Nonetheless, many people remain confused about the precise location of such lines.
The U.S. Department of Transportation reported that excavation problems from 2005 to 2009 resulted in 71 "significant" accidents involving hazardous liquid pipelines nationwide, meaning they caused death or major injury, evacuations or highway closures. But critics say that understates the problem.
A federally sponsored study by the industry group Common Ground Alliance counted 320 excavation complications involving hazardous liquid pipelines in 2009 alone, the year for which the most recent data is available.
Accidents involving such pipes are especially worrisome because they can be hard to contain.
"The liquid has the ability to rupture and flow for a long distance before it ignites," said Carl Weimer of the Pipeline Safety Trust, which was formed after a Bellingham, Wash., gasoline pipe, previously damaged by a backhoe, burst in 1999, creating a 1½-mile-long inferno that killed two 10-year-old boys and an 18-year-old man.
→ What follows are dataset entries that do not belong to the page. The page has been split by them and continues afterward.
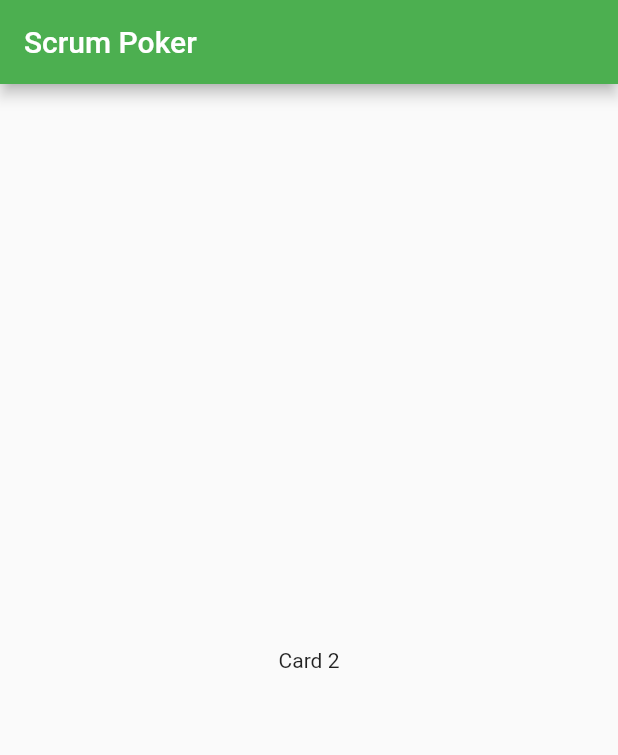
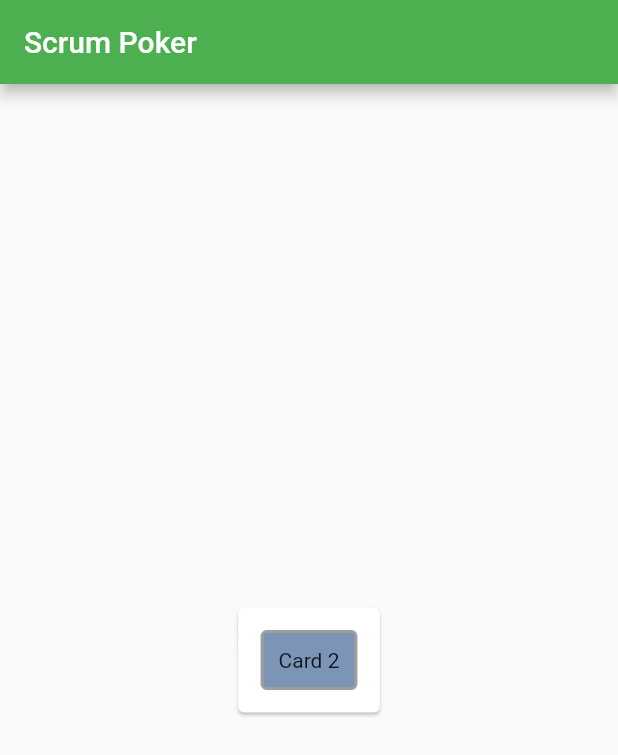
Before and after one commit to sam-thorn/scrum_poker, a Flutter app: the screen it shows after launch, swiped to page 2, on a phone screen of 412 x 824 dp. Shown: the top 755 px of the screen. Run offline on Flutter 3.47's test engine with Material 2 defaults, Android fonts, the phone set to English and light mode, and no system bars.

Commit message:
Testing BoxDecoration on Card 2

```diff
--- a/lib/main.dart
+++ b/lib/main.dart
@@ -55,8 +55,26 @@ class MyStatelessWidget extends StatelessWidget {
             ]),
           )),
           Center(
-            child: Text('Card 2'),
-          ),
+              child: Card(
+                  child:
+                      Column(mainAxisSize: MainAxisSize.min, children: <Widget>[
+            Container(
+              margin: const EdgeInsets.all(15),
+              padding: const EdgeInsets.all(10),
+              decoration: BoxDecoration(
+                color: const Color(0xff7c94b6),
+                border: Border.all(
+                  color: Colors.grey,
+                  width: 2,
+                ),
+                borderRadius: BorderRadius.circular(4),
+                //image: const DecorationImage(
+                //image: NetworkImage('https://flutter.github.io/assets-for-api-docs/assets/widgets/owl-2.jpg'),
+                //fit: BoxFit.cover,
+              ),
+              child: Text('Card 2'),
+            ),
+          ]))),
           Center(
             child: Text('Card 3'),
           ),
```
When such ruptures occur, it's "much harder to predict how far the danger zone is around them," Weimer said.
The Nov. 9, 2004, Walnut Creek disaster was among the worst ever recorded. While building a water main, a construction crew's backhoe hit a gasoline line that runs between Concord and San Jose. Ignited by nearby welding torches, flaming fuel spewed 60 feet into the air.
Although the contractor and the East Bay Municipal Utility District were fined, Houston-based Kinder Morgan was mostly blamed for not properly marking its fuel pipe's location for the workers. The company -- which has pipes throughout the Bay Area as well as hazardous liquid storage tanks in San Jose, Brisbane and Oakland -- was fined $15 million and paid millions of dollars more in legal claims after pleading no contest to six labor-code felonies.
Canadian authorities leveled similar allegations against Kinder Morgan in 2009. They accused the company of failing to accurately describe the location of its crude-oil pipe, which was ruptured two years earlier by a contractor digging a storm sewer trench in Burnaby, British Columbia. No one was hurt, but the oil contaminated shore birds and prompted 250 residents to flee their homes. Kinder Morgan contends others were responsible and a trial on the accident is pending.
Kinder Morgan spokeswoman Emily Mir Thompson said her company is dedicated to doing business safely and described its pipeline operations as among the industry's best, adding that the firm periodically consults with public officials and residents about its pipes.
Hoping to relieve the confusion it recently discovered among fire officials, the state is considering setting up a website with pipeline-location details, said Bob Gorham, a division chief with the fire marshal. But, he said, access will be limited to emergency officials.
For others, Thompson recommends checking the federal National Public Mapping System at www.npms.phmsa.dot.gov or, if planning a dig, calling 811, a number created under a government program to help prevent utility line damage.
Though the national mapping system provides a general idea of pipe locations, its "target accuracy" is plus or minus 500 feet. And counting on 811, which relies on information companies submit about the whereabouts of their pipes, isn't foolproof. That's because, according to Common Ground Alliance President Bob Kipp, "in some cases, the mapping provided by the owner-operator is incorrect."
Despite its limitations, 811 remains a vital way to prevent hazardous liquid accidents, said Weimer of the Pipeline Safety Trust. But pipeline companies also need to do a better job updating 811 and informing the public about the location of their pipes, he said, "instead of just blaming the excavators all the time."
Contact Steve Johnson at 408-920-5043.